### RECORD SET
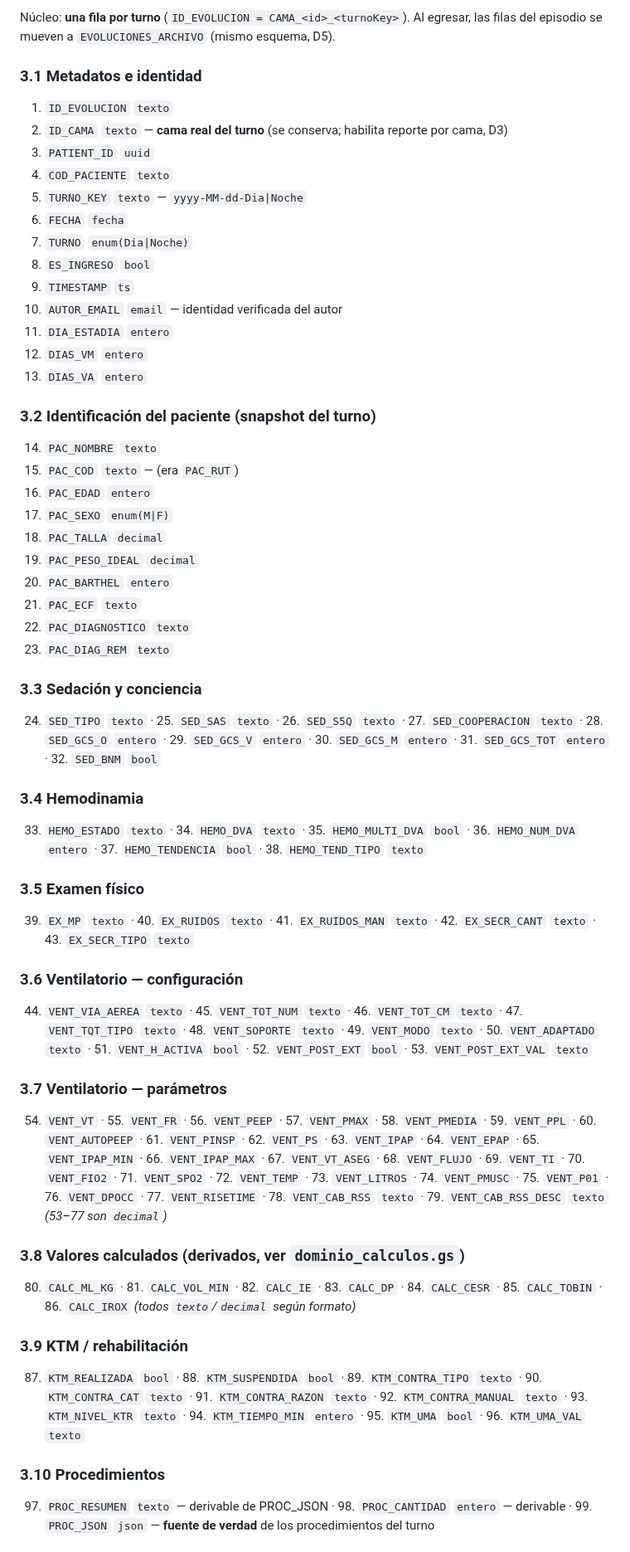
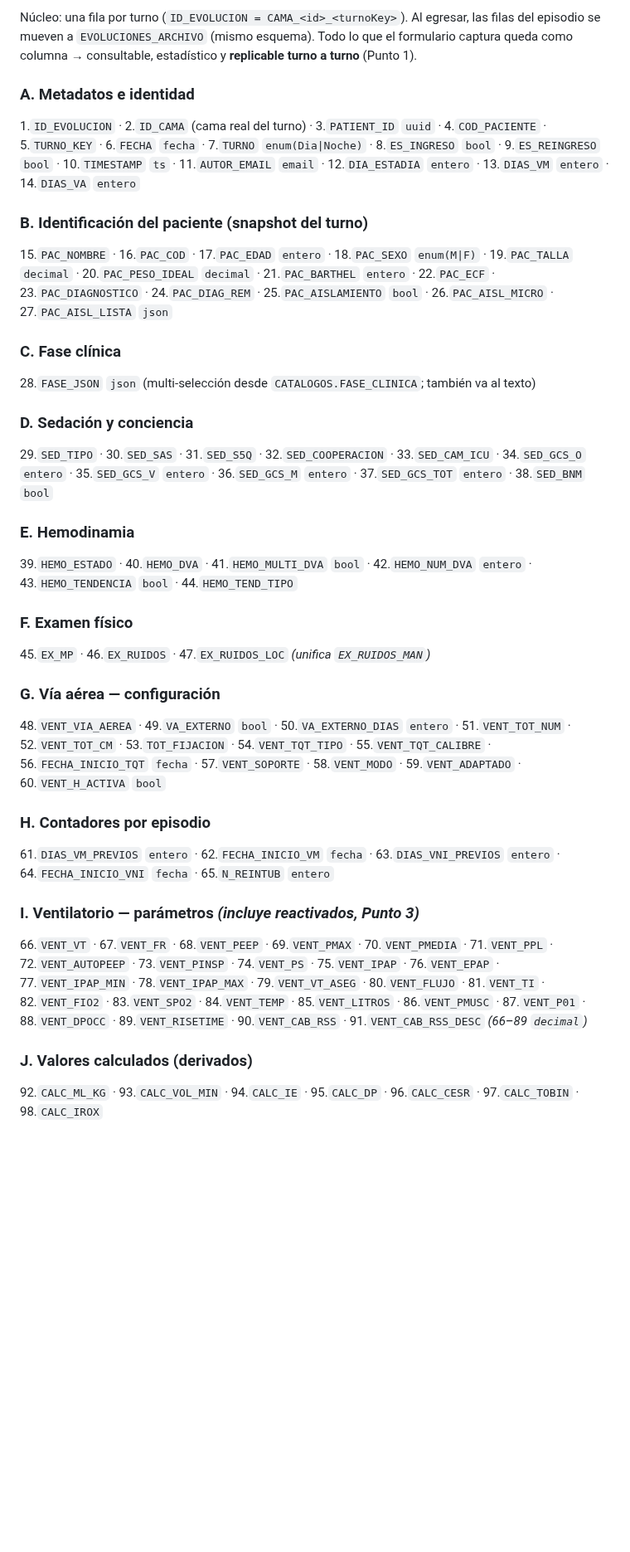
Before and after one commit to diegonicolasmelo-cell/RCE-KINE, a Markdown page: ESQUEMA.md, the part around one of its changes. Shown at 83% size. GitHub-like rendering; blank space fills up the shorter version.

```diff
--- a/ESQUEMA.md
+++ b/ESQUEMA.md
@@ -121,69 +75,49 @@ Estado **actual** de cada cama (censo). Una fila por cama. Se sincroniza en cada
 
-Núcleo: **una fila por turno** (`ID_EVOLUCION = CAMA_<id>_<turnoKey>`). Al egresar, las filas del
-episodio se mueven a `EVOLUCIONES_ARCHIVO` (mismo esquema, D5).
+Núcleo: una fila por turno (`ID_EVOLUCION = CAMA_<id>_<turnoKey>`). Al egresar, las filas del
+episodio se mueven a `EVOLUCIONES_ARCHIVO` (mismo esquema). Todo lo que el formulario captura queda
+como columna → consultable, estadístico y **replicable turno a turno** (Punto 1).
 
-### 3.1 Metadatos e identidad
-1. `ID_EVOLUCION` `texto`
-2. `ID_CAMA` `texto` — **cama real del turno** (se conserva; habilita reporte por cama, D3)
-3. `PATIENT_ID` `uuid`
-4. `COD_PACIENTE` `texto`
-5. `TURNO_KEY` `texto` — `yyyy-MM-dd-Dia|Noche`
-6. `FECHA` `fecha`
-7. `TURNO` `enum(Dia|Noche)`
-8. `ES_INGRESO` `bool`
-9. `TIMESTAMP` `ts`
-10. `AUTOR_EMAIL` `email` — identidad verificada del autor
-11. `DIA_ESTADIA` `entero`
-12. `DIAS_VM` `entero`
-13. `DIAS_VA` `entero`
+### A. Metadatos e identidad
+1.`ID_EVOLUCION` · 2.`ID_CAMA` (cama real del turno) · 3.`PATIENT_ID` `uuid` · 4.`COD_PACIENTE`
+· 5.`TURNO_KEY` · 6.`FECHA` `fecha` · 7.`TURNO` `enum(Dia|Noche)` · 8.`ES_INGRESO` `bool`
+· 9.`ES_REINGRESO` `bool` · 10.`TIMESTAMP` `ts` · 11.`AUTOR_EMAIL` `email` · 12.`DIA_ESTADIA` `entero`
+· 13.`DIAS_VM` `entero` · 14.`DIAS_VA` `entero`
 
-### 3.2 Identificación del paciente (snapshot del turno)
-14. `PAC_NOMBRE` `texto`
-15. `PAC_COD` `texto` — (era `PAC_RUT`)
-16. `PAC_EDAD` `entero`
-17. `PAC_SEXO` `enum(M|F)`
-18. `PAC_TALLA` `decimal`
-19. `PAC_PESO_IDEAL` `decimal`
-20. `PAC_BARTHEL` `entero`
-21. `PAC_ECF` `texto`
-22. `PAC_DIAGNOSTICO` `texto`
-23. `PAC_DIAG_REM` `texto`
+### B. Identificación del paciente (snapshot del turno)
+15.`PAC_NOMBRE` · 16.`PAC_COD` · 17.`PAC_EDAD` `entero` · 18.`PAC_SEXO` `enum(M|F)` · 19.`PAC_TALLA` `decimal`
+· 20.`PAC_PESO_IDEAL` `decimal` · 21.`PAC_BARTHEL` `entero` · 22.`PAC_ECF` · 23.`PAC_DIAGNOSTICO`
+· 24.`PAC_DIAG_REM` · 25.`PAC_AISLAMIENTO` `bool` · 26.`PAC_AISL_MICRO` · 27.`PAC_AISL_LISTA` `json`
 
-### 3.3 Sedación y conciencia
-24. `SED_TIPO` `texto` · 25. `SED_SAS` `texto` · 26. `SED_S5Q` `texto` · 27. `SED_COOPERACION` `texto`
-· 28. `SED_GCS_O` `entero` · 29. `SED_GCS_V` `entero` · 30. `SED_GCS_M` `entero` · 31. `SED_GCS_TOT` `entero`
-· 32. `SED_BNM` `bool`
+### C. Fase clínica
+28.`FASE_JSON` `json` (multi‑selección desde `CATALOGOS.FASE_CLINICA`; también va al texto)
 
-### 3.4 Hemodinamia
-33. `HEMO_ESTADO` `texto` · 34. `HEMO_DVA` `texto` · 35. `HEMO_MULTI_DVA` `bool` · 36. `HEMO_NUM_DVA` `entero`
-· 37. `HEMO_TENDENCIA` `bool` · 38. `HEMO_TEND_TIPO` `texto`
+### D. Sedación y conciencia
+29.`SED_TIPO` · 30.`SED_SAS` · 31.`SED_S5Q` · 32.`SED_COOPERACION` · 33.`SED_CAM_ICU` · 34.`SED_GCS_O` `entero`
+· 35.`SED_GCS_V` `entero` · 36.`SED_GCS_M` `entero` · 37.`SED_GCS_TOT` `entero` · 38.`SED_BNM` `bool`
 
-### 3.5 Examen físico
-39. `EX_MP` `texto` · 40. `EX_RUIDOS` `texto` · 41. `EX_RUIDOS_MAN` `texto` · 42. `EX_SECR_CANT` `texto`
-· 43. `EX_SECR_TIPO` `texto`
+### E. Hemodinamia
+39.`HEMO_ESTADO` · 40.`HEMO_DVA` · 41.`HEMO_MULTI_DVA` `bool` · 42.`HEMO_NUM_DVA` `entero`
+· 43.`HEMO_TENDENCIA` `bool` · 44.`HEMO_TEND_TIPO`
 
-### 3.6 Ventilatorio — configuración
-44. `VENT_VIA_AEREA` `texto` · 45. `VENT_TOT_NUM` `texto` · 46. `VENT_TOT_CM` `texto` · 47. `VENT_TQT_TIPO` `texto`
-· 48. `VENT_SOPORTE` `texto` · 49. `VENT_MODO` `texto` · 50. `VENT_ADAPTADO` `texto` · 51. `VENT_H_ACTIVA` `bool`
-· 52. `VENT_POST_EXT` `bool` · 53. `VENT_POST_EXT_VAL` `texto`
+### F. Examen físico
+45.`EX_MP` · 46.`EX_RUIDOS` · 47.`EX_RUIDOS_LOC`  *(unifica `EX_RUIDOS_MAN`)*
 
-### 3.7 Ventilatorio — parámetros
-54. `VENT_VT` · 55. `VENT_FR` · 56. `VENT_PEEP` · 57. `VENT_PMAX` · 58. `VENT_PMEDIA` · 59. `VENT_PPL`
-· 60. `VENT_AUTOPEEP` · 61. `VENT_PINSP` · 62. `VENT_PS` · 63. `VENT_IPAP` · 64. `VENT_EPAP` · 65. `VENT_IPAP_MIN`
-· 66. `VENT_IPAP_MAX` · 67. `VENT_VT_ASEG` · 68. `VENT_FLUJO` · 69. `VENT_TI` · 70. `VENT_FIO2` · 71. `VENT_SPO2`
-· 72. `VENT_TEMP` · 73. `VENT_LITROS` · 74. `VENT_PMUSC` · 75. `VENT_P01` · 76. `VENT_DPOCC` · 77. `VENT_RISETIME`
-· 78. `VENT_CAB_RSS` `texto` · 79. `VENT_CAB_RSS_DESC` `texto`  *(53–77 son `decimal`)*
+### G. Vía aérea — configuración
+48.`VENT_VIA_AEREA` · 49.`VA_EXTERNO` `bool` · 50.`VA_EXTERNO_DIAS` `entero` · 51.`VENT_TOT_NUM`
+· 52.`VENT_TOT_CM` · 53.`TOT_FIJACION` · 54.`VENT_TQT_TIPO` · 55.`VENT_TQT_CALIBRE` · 56.`FECHA_INICIO_TQT` `fecha`
+· 57.`VENT_SOPORTE` · 58.`VENT_MODO` · 59.`VENT_ADAPTADO` · 60.`VENT_H_ACTIVA` `bool`
 
-### 3.8 Valores calculados (derivados, ver `dominio_calculos.gs`)
-80. `CALC_ML_KG` · 81. `CALC_VOL_MIN` · 82. `CALC_IE` · 83. `CALC_DP` · 84. `CALC_CESR` · 85. `CALC_TOBIN`
-· 86. `CALC_IROX`  *(todos `texto`/`decimal` según formato)*
+### H. Contadores por episodio
+61.`DIAS_VM_PREVIOS` `entero` · 62.`FECHA_INICIO_VM` `fecha` · 63.`DIAS_VNI_PREVIOS` `entero`
+· 64.`FECHA_INICIO_VNI` `fecha` · 65.`N_REINTUB` `entero`
 
-### 3.9 KTM / rehabilitación
-87. `KTM_REALIZADA` `bool` · 88. `KTM_SUSPENDIDA` `bool` · 89. `KTM_CONTRA_TIPO` `texto` · 90. `KTM_CONTRA_CAT` `texto`
-· 91. `KTM_CONTRA_RAZON` `texto` · 92. `KTM_CONTRA_MANUAL` `texto` · 93. `KTM_NIVEL_KTR` `texto` · 94. `KTM_TIEMPO_MIN` `entero`
-· 95. `KTM_UMA` `bool` · 96. `KTM_UMA_VAL` `texto`
+### I. Ventilatorio — parámetros  *(incluye reactivados, Punto 3)*
+66.`VENT_VT` · 67.`VENT_FR` · 68.`VENT_PEEP` · 69.`VENT_PMAX` · 70.`VENT_PMEDIA` · 71.`VENT_PPL`
+· 72.`VENT_AUTOPEEP` · 73.`VENT_PINSP` · 74.`VENT_PS` · 75.`VENT_IPAP` · 76.`VENT_EPAP` · 77.`VENT_IPAP_MIN`
+· 78.`VENT_IPAP_MAX` · 79.`VENT_VT_ASEG` · 80.`VENT_FLUJO` · 81.`VENT_TI` · 82.`VENT_FIO2` · 83.`VENT_SPO2`
+· 84.`VENT_TEMP` · 85.`VENT_LITROS` · 86.`VENT_PMUSC` · 87.`VENT_P01` · 88.`VENT_DPOCC` · 89.`VENT_RISETIME`
+· 90.`VENT_CAB_RSS` · 91.`VENT_CAB_RSS_DESC`  *(66–89 `decimal`)*
 
-### 3.10 Procedimientos
-97. `PROC_RESUMEN` `texto` — derivable de PROC_JSON · 98. `PROC_CANTIDAD` `entero` — derivable
-· 99. `PROC_JSON` `json` — **fuente de verdad** de los procedimientos del turno
+### J. Valores calculados (derivados)
+92.`CALC_ML_KG` · 93.`CALC_VOL_MIN` · 94.`CALC_IE` · 95.`CALC_DP` · 96.`CALC_CESR` · 97.`CALC_TOBIN` · 98.`CALC_IROX`
 
```
Also changed, not shown: other parts of ESQUEMA.md (+176 -242 lines), CONTRASTE.md (+10 -13 lines).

### EXERCISE DIRECTIONS
Take each line of the material above that holds the string "decimal" and copy it.

### ANSWER TO THE EXERCISE
-18. `PAC_TALLA` `decimal`
-19. `PAC_PESO_IDEAL` `decimal`
+15.`PAC_NOMBRE` · 16.`PAC_COD` · 17.`PAC_EDAD` `entero` · 18.`PAC_SEXO` `enum(M|F)` · 19.`PAC_TALLA` `decimal`
+· 20.`PAC_PESO_IDEAL` `decimal` · 21.`PAC_BARTHEL` `entero` · 22.`PAC_ECF` · 23.`PAC_DIAGNOSTICO`
-· 78. `VENT_CAB_RSS` `texto` · 79. `VENT_CAB_RSS_DESC` `texto`  *(53–77 son `decimal`)*
-· 86. `CALC_IROX`  *(todos `texto`/`decimal` según formato)*
+· 90.`VENT_CAB_RSS` · 91.`VENT_CAB_RSS_DESC`  *(66–89 `decimal`)*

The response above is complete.